The long-term storage of a car battery without using it can lead to deep discharge. Its voltage can drop below 12 volts, which can compromise its performance. Plus, it increases the internal resistance of the battery cells, making it difficult to charge after.
Even after turning off the engine, the components of your car may continue pulling power from the battery. This is a condition known as parasitic drain. Different parts like the computer, internal clock, and power mirrors can use and drain your battery even without the engine running.
Tips and Tricks to Extend the Battery Lifespan
Increase the lifespan of your car battery by doing the following:
Start by Choosing the Right Battery
The most important thing is to pick the best car battery. If it has top-notch quality, you can expect that it will last longer even if it remains idle for a while.
- Flooded Lead Acid Battery: This is the oldest type of car battery and also one of the most affordable. It is also called a starting, light, and ignition battery. The battery has a short charge cycle, which means that you will need to recharge it often. On average, the lifespan ranges from four to eight years.
- Lithium-ion Battery: It is not as popular as other car battery types as it is more commonly used in electric vehicles. It weighs less than traditional batteries without compromising its power. The average lifespan ranges from five to ten years.
- Lead Acid Battery: If you are looking for a car battery that requires minimal maintenance, this is a great pick. It is sealed, which prevents leaks, especially during long-term storage. Depending on the quality, some can last up to 12 years.

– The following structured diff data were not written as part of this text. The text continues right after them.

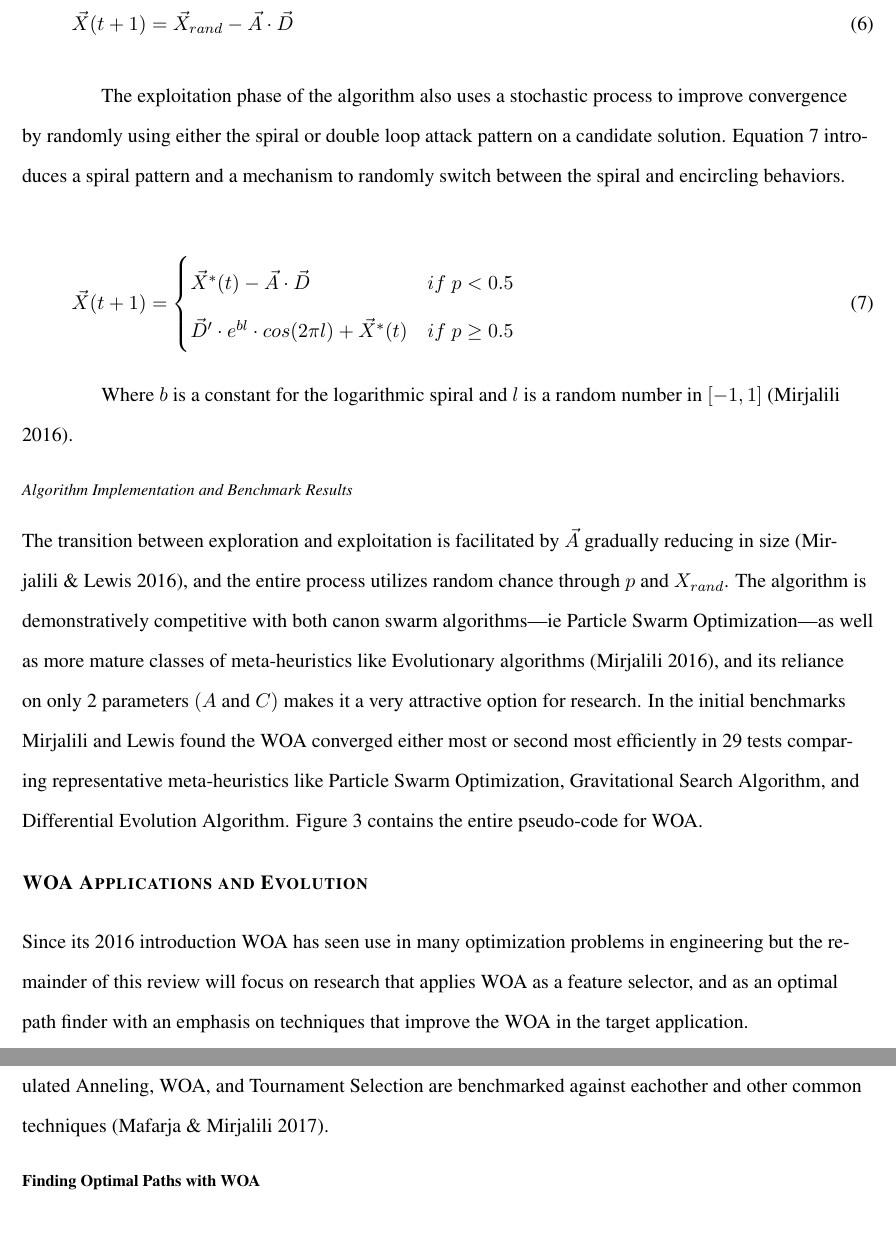
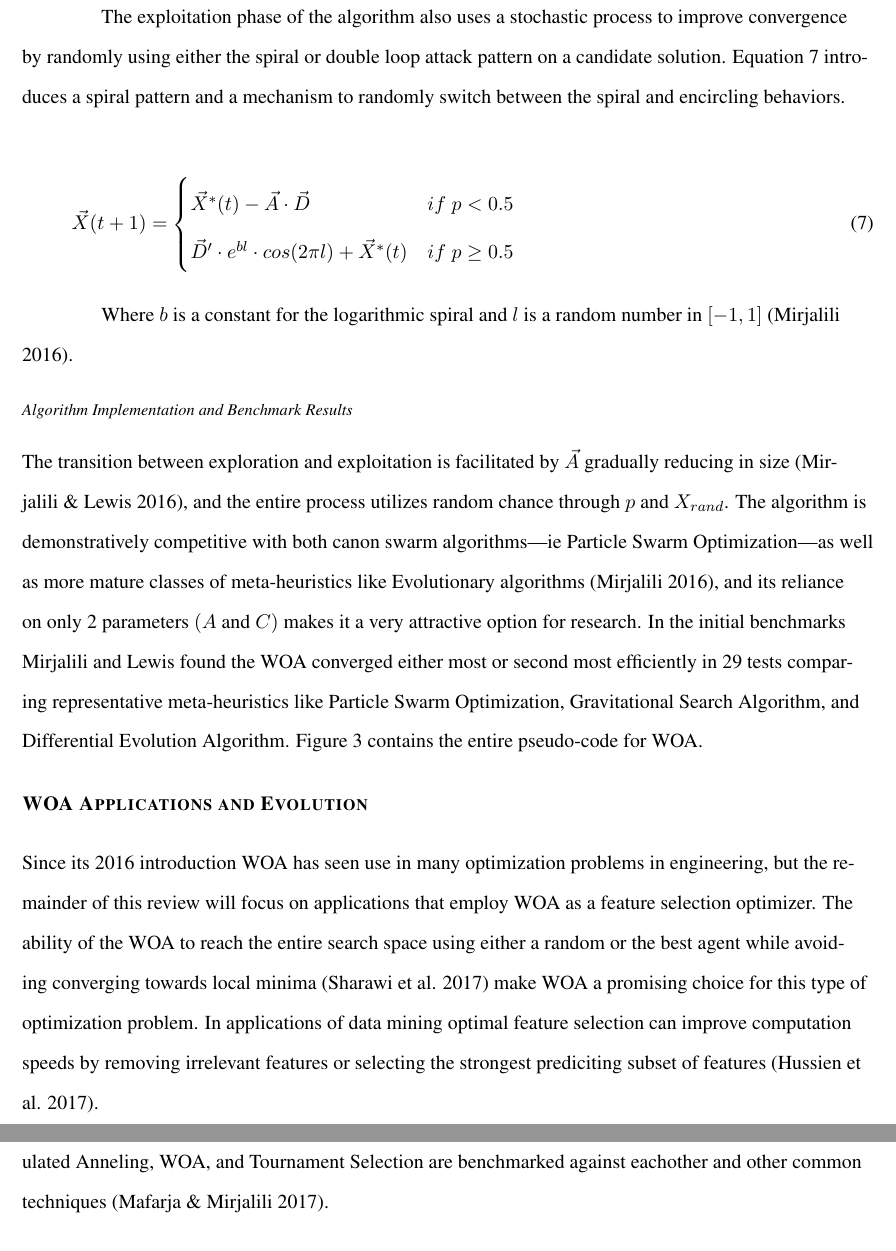
Before and after one commit to spreichelt/WOA-literatureReview, a LaTeX document (main.tex): two parts of pages 4 and 5 of 8, joined at a grey line, cut at the place of the change, the shorter picture padded with empty space. Compiled offline with pdfLaTeX.

Commit message:
Remove references to optimal path finding, rework second main section intro

```diff
--- a/main.tex
+++ b/main.tex
@@ -183,7 +183,10 @@ In the initial benchmarks Mirjalili and Lewis found the WOA converged either mos
 Figure 3 contains the entire pseudo-code for WOA.
 
 \section*{WOA Applications and Evolution}
-Since its 2016 introduction WOA has seen use in many optimization problems in engineering but the remainder of this review will focus on research that applies WOA as a feature selector, and as an optimal path finder with an emphasis on techniques that improve the WOA in the target application.
+Since its 2016 introduction WOA has seen use in many optimization problems in engineering, but the remainder of this review will focus on applications that employ WOA as a feature selection optimizer.
+The ability of the WOA to reach the entire search space using either a random or the best agent while avoiding converging towards local minima (Sharawi et al. 2017) make WOA a promising choice for this type of optimization problem.
+In applications of data mining optimal feature selection can improve computation speeds by removing irrelevant features or selecting the strongest prediciting subset of features (Hussien et al. 2017).
+
 
 \subsection*{Dimensionality Reduction Through Feature Selection Using WOA}
 Sayed et al. use WOA as a tool to reduce the dimensionality of a large set of medical data that is has a machine-learning application with breast cancer prediction.
@@ -194,7 +197,6 @@ In another machine learning application Mafarja and Mirjalili device a method to
 Combinations of Simulated Anneling, WOA, and Tournament Selection are benchmarked against eachother and other common techniques (Mafarja \& Mirjalili 2017).
 
 
-\subsection*{Finding Optimal Paths with WOA}
 
 \begin{workscited}
 
```
Also changed, not shown: main.tex (2 more changed lines).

- Gel Cell Battery: It is similar to a flooded battery, with the biggest difference being that it is non-spillable. It has silica in its electrolytes, which creates a gel-like consistency. With this, you can store it in several positions without leaks and fumes. Plus, it is maintenance-free, so it can last a long time.
Even if your car is stuck in the garage, corrosion is still a problem that will shorten its lifespan. One of the best preventive measures is to clean it regularly using a mixture of water and baking soda.
A can of soda can also do the trick. Keeping the battery dry and clean is a must. When there is no corrosion, the car battery will retain its peak condition over time, which will also make it longer-lasting.
The right environment has a huge role in the longevity of an unused battery, so pay attention to proper storage. Keep it in a dry, cold, dark, and well-ventilated area. Ideally, the temperature should range from 40 to 60 degrees Fahrenheit. Avoid extreme temperatures as such will speed up the discharge rate.
When your car is parked for a long time, do not forget to test often. Invest in a car battery tester, so you will know the voltage in an instant. This will let you monitor how well you are maintaining the battery.
If it goes below the recommended voltage, then it is time to act immediately, such as by charging the battery once every 12 weeks.
Disconnect the Battery
If you do not plan to drive your car for an extended period, it is best to disconnect the battery. This will prevent electrical systems like the clock and computer from draining battery juice even when the car isn’t running. Once you disconnect the battery, make sure to store it properly.
On average, a car battery lasts two to four weeks without driving when it is connected to a car. When it is disconnected as a part of a long-term storage solution, the lifespan is around six months. Meanwhile, you can store a brand new battery for up to five years, provided that it is in an ideal environment.